I’m a big fan of Napoleon Hill’s writing. It’s fascinating to read about money in the day-to-day context of past generations, in a time before PC’s, the internet, or social media. It also illustrates the deep-seated desire for people to be rich regardless of historical time period.
One of my biggest takeaways from books like Think and Grow Rich was a new perspective on money itself. Hill discourages stinginess with money, or the act of fearfully protecting riches, because it would cause people to be less generous with what they could otherwise use to do good in the world. It’s an important reminder to see money as the resource that it is, rather than the goal itself.
You don’t really want money; you want what it can buy you. You want the security, the freedom, and the fun it affords you. You want to know that you can take care of your family if you lost your job. Or you want to be able to take that trip to Costa Rica next year.
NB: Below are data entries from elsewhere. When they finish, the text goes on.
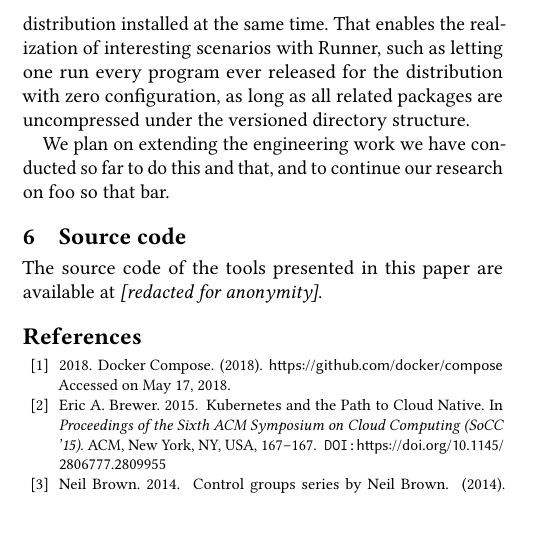
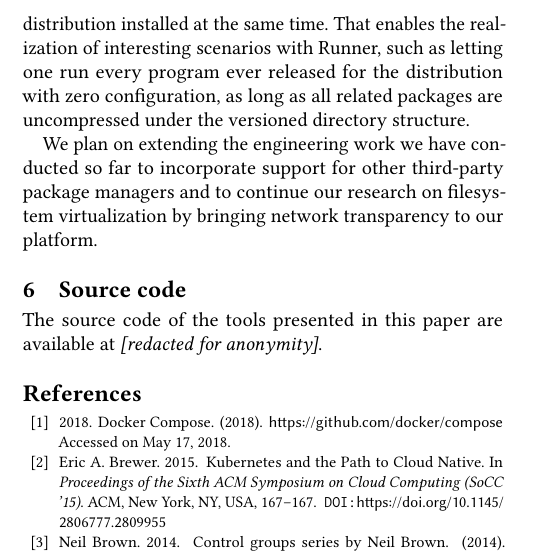
Before and after one commit to gobolinux/paper-runner, a LaTeX paper (Runner.tex): part of one column of page 6 of 7, cut so that both start at the same text. Compiled offline with pdfLaTeX.

Commit message:
Final words.

```diff
--- a/Runner.tex
+++ b/Runner.tex
@@ -1,6 +1,5 @@
 \documentclass[sigplan, anonymous, 10pt]{acmart}
 \usepackage{booktabs} % For formal tables
-\usepackage{lipsum}
 \usepackage{fancyvrb}
 \usepackage{float}
 \newcommand{\shell}[1]{\\\texttt{\footnotesize\$ #1}\\}
@@ -545,7 +544,9 @@ as long as all related packages are uncompressed under the versioned
 directory structure.
 
 We plan on extending the engineering work we have conducted so far to
-do this and that, and to continue our research on foo so that bar.
+incorporate support for other third-party package managers and to
+continue our research on filesystem virtualization by bringing network
+transparency to our platform.
 
 \section{Source code}
 The source code of the tools presented in this paper are available at
```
I doubt any of us wants only a fat stack of green rectangular paper to look at.
We’ve all heard the cliche, “time is money.” Most of us understand the intention behind the statement – that time is a valuable resource and should not be wasted. The phrase is attributed to Benjamin Franklin, from his Advice to a Young Tradesman (1748):
“Remember that Time is Money. He that can earn Ten Shillings a Day by his Labour, and goes abroad, or sits idle one half of that Day, tho’ he spends but Sixpence during his Diversion or Idleness, ought not to reckon That the only Expence; he has really spent or rather thrown away Five Shillings besides.”
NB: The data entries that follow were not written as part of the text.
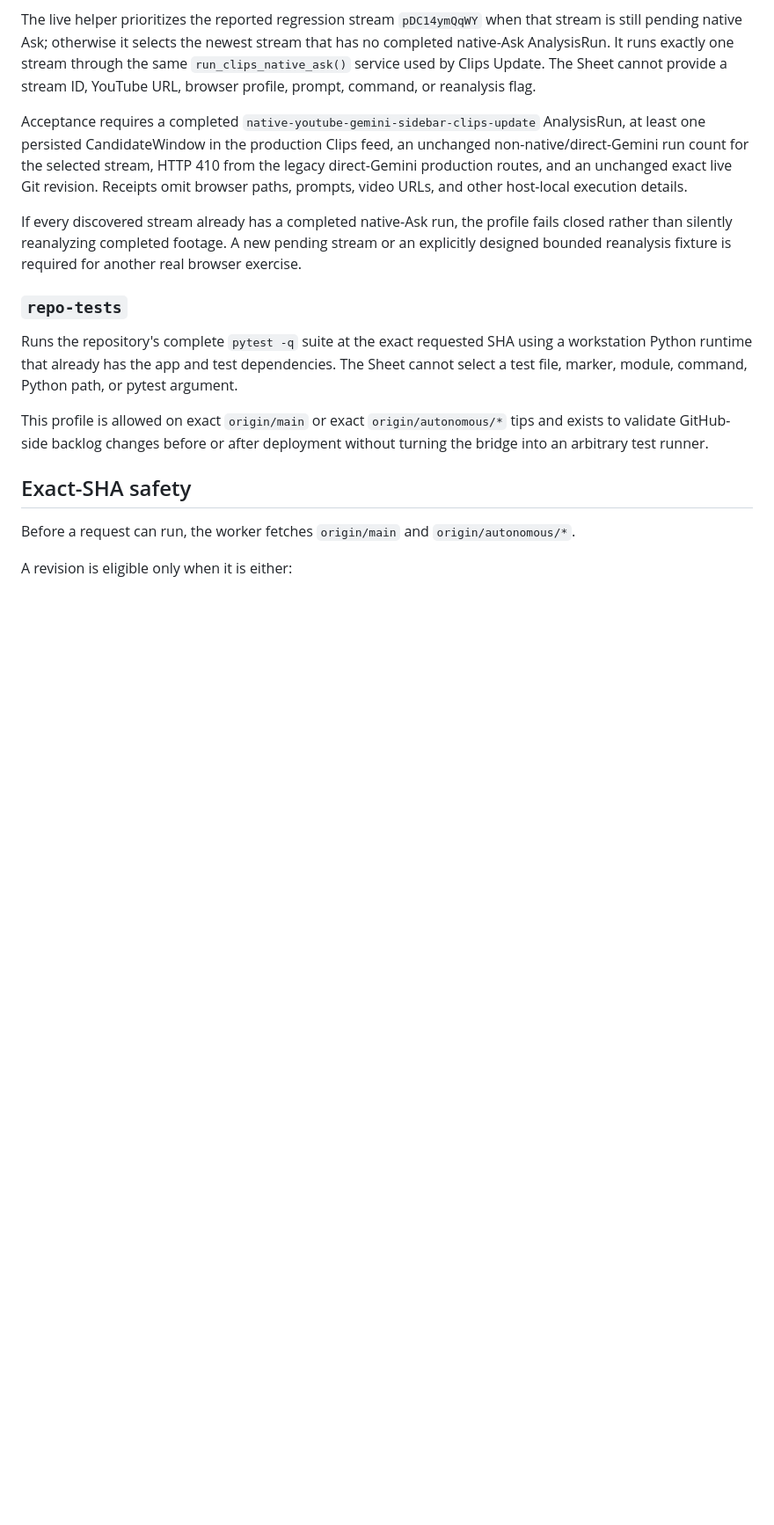
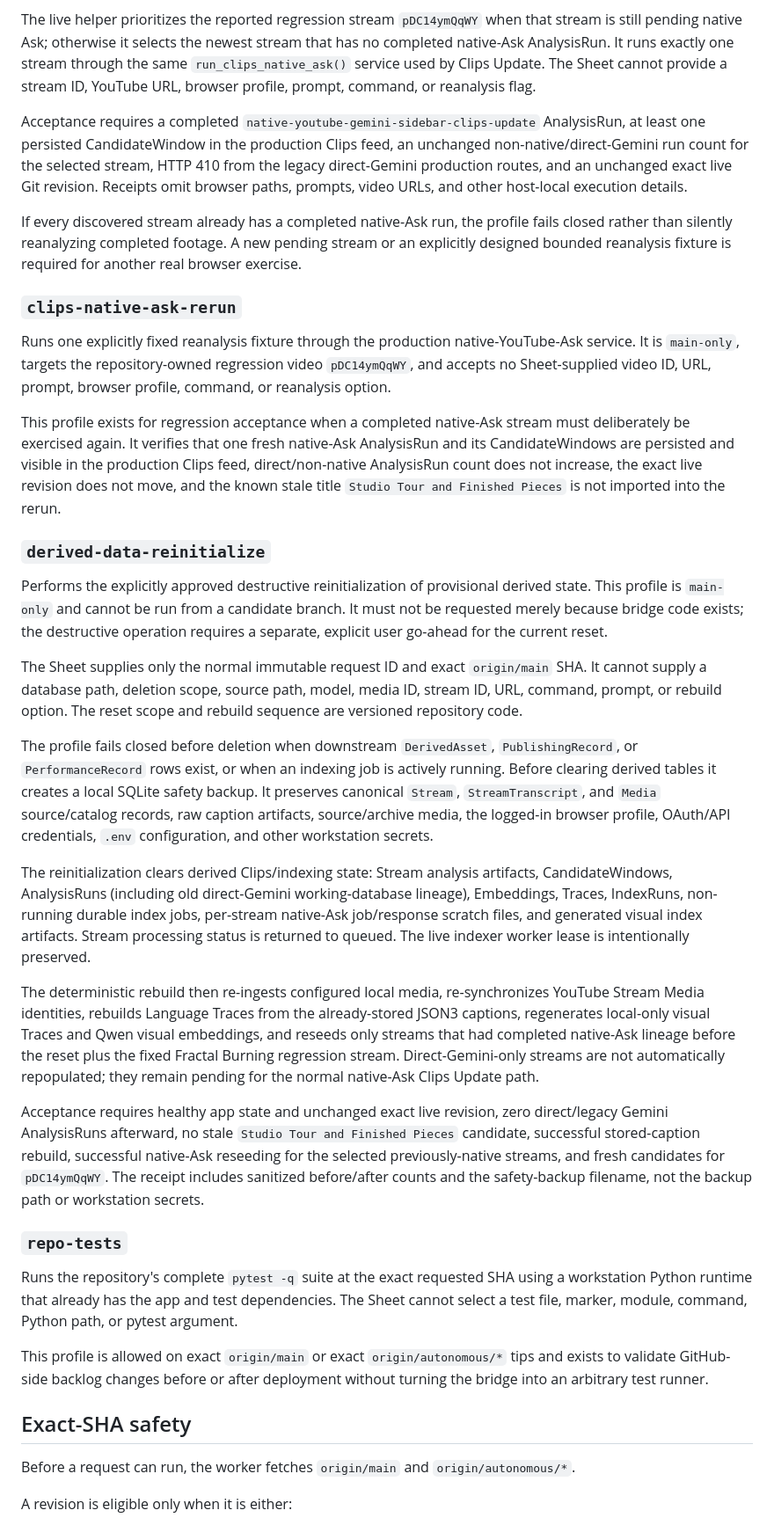
Before and after one commit to pbpunk/shocks-art, a Markdown page: docs/google-host-control.md, the part around the change. Shown at 88% size. GitHub-like rendering; blank space fills up the shorter version.

Commit message:
Document destructive reinitialize host profile

```diff
--- a/docs/google-host-control.md
+++ b/docs/google-host-control.md
@@ -71,6 +71,26 @@ Acceptance requires a completed `native-youtube-gemini-sidebar-clips-update` Ana
 
 If every discovered stream already has a completed native-Ask run, the profile fails closed rather than silently reanalyzing completed footage. A new pending stream or an explicitly designed bounded reanalysis fixture is required for another real browser exercise.
 
+### `clips-native-ask-rerun`
+
+Runs one explicitly fixed reanalysis fixture through the production native-YouTube-Ask service. It is `main-only`, targets the repository-owned regression video `pDC14ymQqWY`, and accepts no Sheet-supplied video ID, URL, prompt, browser profile, command, or reanalysis option.
+
+This profile exists for regression acceptance when a completed native-Ask stream must deliberately be exercised again. It verifies that one fresh native-Ask AnalysisRun and its CandidateWindows are persisted and visible in the production Clips feed, direct/non-native AnalysisRun count does not increase, the exact live revision does not move, and the known stale title `Studio Tour and Finished Pieces` is not imported into the rerun.
+
+### `derived-data-reinitialize`
+
+Performs the explicitly approved destructive reinitialization of provisional derived state. This profile is `main-only` and cannot be run from a candidate branch. It must not be requested merely because bridge code exists; the destructive operation requires a separate, explicit user go-ahead for the current reset.
+
+The Sheet supplies only the normal immutable request ID and exact `origin/main` SHA. It cannot supply a database path, deletion scope, source path, model, media ID, stream ID, URL, command, prompt, or rebuild option. The reset scope and rebuild sequence are versioned repository code.
+
+The profile fails closed before deletion when downstream `DerivedAsset`, `PublishingRecord`, or `PerformanceRecord` rows exist, or when an indexing job is actively running. Before clearing derived tables it creates a local SQLite safety backup. It preserves canonical `Stream`, `StreamTranscript`, and `Media` source/catalog records, raw caption artifacts, source/archive media, the logged-in browser profile, OAuth/API credentials, `.env` configuration, and other workstation secrets.
+
+The reinitialization clears derived Clips/indexing state: Stream analysis artifacts, CandidateWindows, AnalysisRuns (including old direct-Gemini working-database lineage), Embeddings, Traces, IndexRuns, non-running durable index jobs, per-stream native-Ask job/response scratch files, and generated visual index artifacts. Stream processing status is returned to queued. The live indexer worker lease is intentionally preserved.
+
+The deterministic rebuild then re-ingests configured local media, re-synchronizes YouTube Stream Media identities, rebuilds Language Traces from the already-stored JSON3 captions, regenerates local-only visual Traces and Qwen visual embeddings, and reseeds only streams that had completed native-Ask lineage before the reset plus the fixed Fractal Burning regression stream. Direct-Gemini-only streams are not automatically repopulated; they remain pending for the normal native-Ask Clips Update path.
+
+Acceptance requires healthy app state and unchanged exact live revision, zero direct/legacy Gemini AnalysisRuns afterward, no stale `Studio Tour and Finished Pieces` candidate, successful stored-caption rebuild, successful native-Ask reseeding for the selected previously-native streams, and fresh candidates for `pDC14ymQqWY`. The receipt includes sanitized before/after counts and the safety-backup filename, not the backup path or workstation secrets.
+
 ### `repo-tests`
 
 Runs the repository's complete `pytest -q` suite at the exact requested SHA using a workstation Python runtime that already has the app and test dependencies. The Sheet cannot select a test file, marker, module, command, Python path, or pytest argument.
```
Again, cool stuff coming from another era. Ben is reminding us to consider the opportunity costs of how we spend our time, and it’s an interesting metric to evaluate when broken down with a dollar value as it is here. But I think the Founding Father could have gone even further with this idea.
YOU DON’T KNOW THE HALF OF IT
Time is WAY more valuable than money. To me, it’s not even close.
Time is precious because of it’s fleeting nature. We’ll never get the years we spend back. When we’re young, we feel like we’ll live forever. Who cares about eating healthy? Who wants to voluntarily contribute money out of their own paycheck for a retirement that is half a century away? Why not binge Stranger Things on Netflix all weekend?
But when we get older, the story changes. We start to see how quickly time seems to pass, or even wish we had spent that time more wisely. I had to run the numbers when I received a high school reunion invitation last year. It’s been that many years?
I swear it seems like my son was just learning to crawl. He’s going to pre-K next year?!
If you’re like me, you probably have some elderly family or loved ones who have passed away in recent years. If given the choice, which would those people have chosen in their final days: more time or more money?
As the O.G. money writers like Napoleon Hill taught me, money comes and goes. You can lose some today or later this month in a volatile stock market, and you might gain it all back within weeks. You can lose your job and the regular paycheck that comes with it, but chances are you could find another job quickly, depending on how rigid your standards are. Somebody could steal your debit card and wipe out your account, or you could find a cash-stuffed envelope on the sidewalk, all in the same day. It’s unpredictable. In a sense, money is just like water or air, and we use the term “circulation” accordingly.
Time on the other hand, is different. Everybody get’s the same allotment of time each day, no matter how rich or poor you may be. When that time is gone, it’s gone for good. Time doesn’t care who your dad is or whether you went to Yale. Time doesn’t care if you have credit card debt or $10 mil in the bank. Time doesn’t care if you live in Silicon Valley or Somalia.
This perspective is why I now get anxious when sitting in rush hour on my daily commute, and start to question how sustainable the 9-5 model is for me. It’s also why I’ve begun to outsource more aspects of my life, trading money for time instead of vice-versa. More on that later.
How do you see the relationship between time and your life?
Let me know in the comments.